*** Records ***

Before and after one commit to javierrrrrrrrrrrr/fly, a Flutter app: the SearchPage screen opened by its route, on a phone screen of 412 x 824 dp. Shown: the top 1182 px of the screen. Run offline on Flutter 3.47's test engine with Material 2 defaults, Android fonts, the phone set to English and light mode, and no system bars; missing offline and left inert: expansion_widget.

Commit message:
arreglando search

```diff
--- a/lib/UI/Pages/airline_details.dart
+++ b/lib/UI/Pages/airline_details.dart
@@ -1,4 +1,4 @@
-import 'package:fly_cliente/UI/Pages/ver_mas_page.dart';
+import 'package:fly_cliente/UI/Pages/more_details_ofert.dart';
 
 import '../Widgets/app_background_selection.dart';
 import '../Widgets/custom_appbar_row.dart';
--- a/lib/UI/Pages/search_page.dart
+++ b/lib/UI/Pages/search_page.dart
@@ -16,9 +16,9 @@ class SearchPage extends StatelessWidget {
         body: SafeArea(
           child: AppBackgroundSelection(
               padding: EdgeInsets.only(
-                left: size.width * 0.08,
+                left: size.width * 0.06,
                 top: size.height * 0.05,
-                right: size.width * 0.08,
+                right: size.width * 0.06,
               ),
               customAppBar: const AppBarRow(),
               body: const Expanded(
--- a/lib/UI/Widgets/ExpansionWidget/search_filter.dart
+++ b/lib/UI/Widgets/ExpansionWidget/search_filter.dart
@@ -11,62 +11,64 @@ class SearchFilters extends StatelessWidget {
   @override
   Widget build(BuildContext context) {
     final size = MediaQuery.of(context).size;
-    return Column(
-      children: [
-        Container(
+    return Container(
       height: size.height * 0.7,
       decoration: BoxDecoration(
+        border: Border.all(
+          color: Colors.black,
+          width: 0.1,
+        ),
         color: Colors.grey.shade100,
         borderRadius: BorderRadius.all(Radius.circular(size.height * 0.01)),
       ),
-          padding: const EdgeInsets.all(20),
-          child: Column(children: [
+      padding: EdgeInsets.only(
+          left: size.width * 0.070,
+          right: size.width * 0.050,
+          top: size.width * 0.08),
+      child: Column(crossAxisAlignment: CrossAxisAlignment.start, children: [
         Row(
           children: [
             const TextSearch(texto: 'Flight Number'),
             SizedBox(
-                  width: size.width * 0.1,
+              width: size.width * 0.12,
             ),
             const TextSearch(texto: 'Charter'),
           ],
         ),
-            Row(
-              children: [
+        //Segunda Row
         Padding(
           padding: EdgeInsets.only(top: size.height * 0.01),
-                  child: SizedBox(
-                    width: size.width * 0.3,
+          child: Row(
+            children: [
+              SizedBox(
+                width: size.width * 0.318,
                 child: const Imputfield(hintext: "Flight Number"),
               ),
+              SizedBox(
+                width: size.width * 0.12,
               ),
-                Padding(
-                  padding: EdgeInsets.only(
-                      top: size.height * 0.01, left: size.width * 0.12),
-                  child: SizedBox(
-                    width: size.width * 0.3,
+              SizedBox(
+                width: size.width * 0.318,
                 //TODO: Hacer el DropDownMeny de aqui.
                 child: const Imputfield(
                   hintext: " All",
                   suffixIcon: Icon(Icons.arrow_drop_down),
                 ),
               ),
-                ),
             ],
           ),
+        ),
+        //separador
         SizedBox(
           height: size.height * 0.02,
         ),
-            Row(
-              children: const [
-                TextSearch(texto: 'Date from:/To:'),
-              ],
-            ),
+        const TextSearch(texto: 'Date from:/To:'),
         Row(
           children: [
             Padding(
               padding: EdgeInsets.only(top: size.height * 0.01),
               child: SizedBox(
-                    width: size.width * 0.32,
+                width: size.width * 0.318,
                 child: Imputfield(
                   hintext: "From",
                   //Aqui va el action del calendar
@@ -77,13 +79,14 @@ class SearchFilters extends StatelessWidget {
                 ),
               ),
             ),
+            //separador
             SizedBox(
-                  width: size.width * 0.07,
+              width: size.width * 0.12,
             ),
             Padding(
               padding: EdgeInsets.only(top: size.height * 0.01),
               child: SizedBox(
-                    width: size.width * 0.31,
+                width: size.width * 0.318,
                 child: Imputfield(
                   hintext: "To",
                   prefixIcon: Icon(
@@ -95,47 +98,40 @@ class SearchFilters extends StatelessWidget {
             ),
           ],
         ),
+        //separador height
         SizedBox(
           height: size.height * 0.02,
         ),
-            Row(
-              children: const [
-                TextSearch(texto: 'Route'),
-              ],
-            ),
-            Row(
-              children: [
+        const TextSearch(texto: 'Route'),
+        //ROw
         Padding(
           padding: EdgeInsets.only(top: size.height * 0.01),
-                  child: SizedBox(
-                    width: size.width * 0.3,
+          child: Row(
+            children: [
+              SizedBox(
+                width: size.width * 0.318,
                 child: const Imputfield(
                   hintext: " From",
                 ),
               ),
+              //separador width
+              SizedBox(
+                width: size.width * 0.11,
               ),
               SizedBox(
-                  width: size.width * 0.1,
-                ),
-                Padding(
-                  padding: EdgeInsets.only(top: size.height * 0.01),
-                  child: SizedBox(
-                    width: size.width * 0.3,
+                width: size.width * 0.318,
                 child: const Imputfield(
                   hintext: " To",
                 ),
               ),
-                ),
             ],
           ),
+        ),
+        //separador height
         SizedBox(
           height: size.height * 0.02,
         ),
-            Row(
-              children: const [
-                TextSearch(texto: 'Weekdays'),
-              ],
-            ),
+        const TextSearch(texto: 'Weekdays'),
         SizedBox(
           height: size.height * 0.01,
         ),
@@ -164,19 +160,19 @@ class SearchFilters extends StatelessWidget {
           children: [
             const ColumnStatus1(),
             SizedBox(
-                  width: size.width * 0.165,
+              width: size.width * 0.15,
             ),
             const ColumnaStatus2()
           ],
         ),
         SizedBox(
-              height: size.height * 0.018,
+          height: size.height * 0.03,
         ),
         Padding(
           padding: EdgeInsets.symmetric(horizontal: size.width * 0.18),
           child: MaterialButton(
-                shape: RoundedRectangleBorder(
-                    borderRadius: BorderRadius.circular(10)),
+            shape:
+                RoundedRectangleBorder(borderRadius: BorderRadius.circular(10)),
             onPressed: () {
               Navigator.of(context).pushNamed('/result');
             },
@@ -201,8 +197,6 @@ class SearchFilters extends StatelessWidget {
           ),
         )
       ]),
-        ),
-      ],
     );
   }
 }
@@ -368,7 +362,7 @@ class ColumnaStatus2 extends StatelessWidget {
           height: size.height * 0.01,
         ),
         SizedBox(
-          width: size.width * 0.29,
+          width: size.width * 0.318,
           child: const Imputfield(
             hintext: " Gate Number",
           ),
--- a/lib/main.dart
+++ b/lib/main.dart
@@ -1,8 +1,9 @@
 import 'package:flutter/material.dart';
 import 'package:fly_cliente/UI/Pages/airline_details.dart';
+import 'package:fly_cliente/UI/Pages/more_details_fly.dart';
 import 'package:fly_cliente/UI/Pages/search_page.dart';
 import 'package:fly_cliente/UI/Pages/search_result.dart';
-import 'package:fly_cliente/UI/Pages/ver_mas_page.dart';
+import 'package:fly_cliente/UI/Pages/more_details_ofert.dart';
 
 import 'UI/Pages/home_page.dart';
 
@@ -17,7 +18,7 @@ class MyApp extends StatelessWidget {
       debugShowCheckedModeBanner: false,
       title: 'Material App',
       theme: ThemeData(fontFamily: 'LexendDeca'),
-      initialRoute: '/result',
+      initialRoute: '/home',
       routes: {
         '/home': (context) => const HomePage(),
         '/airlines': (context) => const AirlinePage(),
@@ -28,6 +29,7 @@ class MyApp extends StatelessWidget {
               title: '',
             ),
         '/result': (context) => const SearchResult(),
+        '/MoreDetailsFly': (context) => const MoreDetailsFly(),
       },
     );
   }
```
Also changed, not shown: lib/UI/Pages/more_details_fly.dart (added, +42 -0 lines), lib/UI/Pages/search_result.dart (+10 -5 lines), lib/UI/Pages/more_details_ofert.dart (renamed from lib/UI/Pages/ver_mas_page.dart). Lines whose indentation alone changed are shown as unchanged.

***

=== Work task ===
Return each line of the material above in which the string "circular" appears.

=== Solution ===
         borderRadius: BorderRadius.all(Radius.circular(size.height * 0.01)),
-                    borderRadius: BorderRadius.circular(10)),
+                RoundedRectangleBorder(borderRadius: BorderRadius.circular(10)),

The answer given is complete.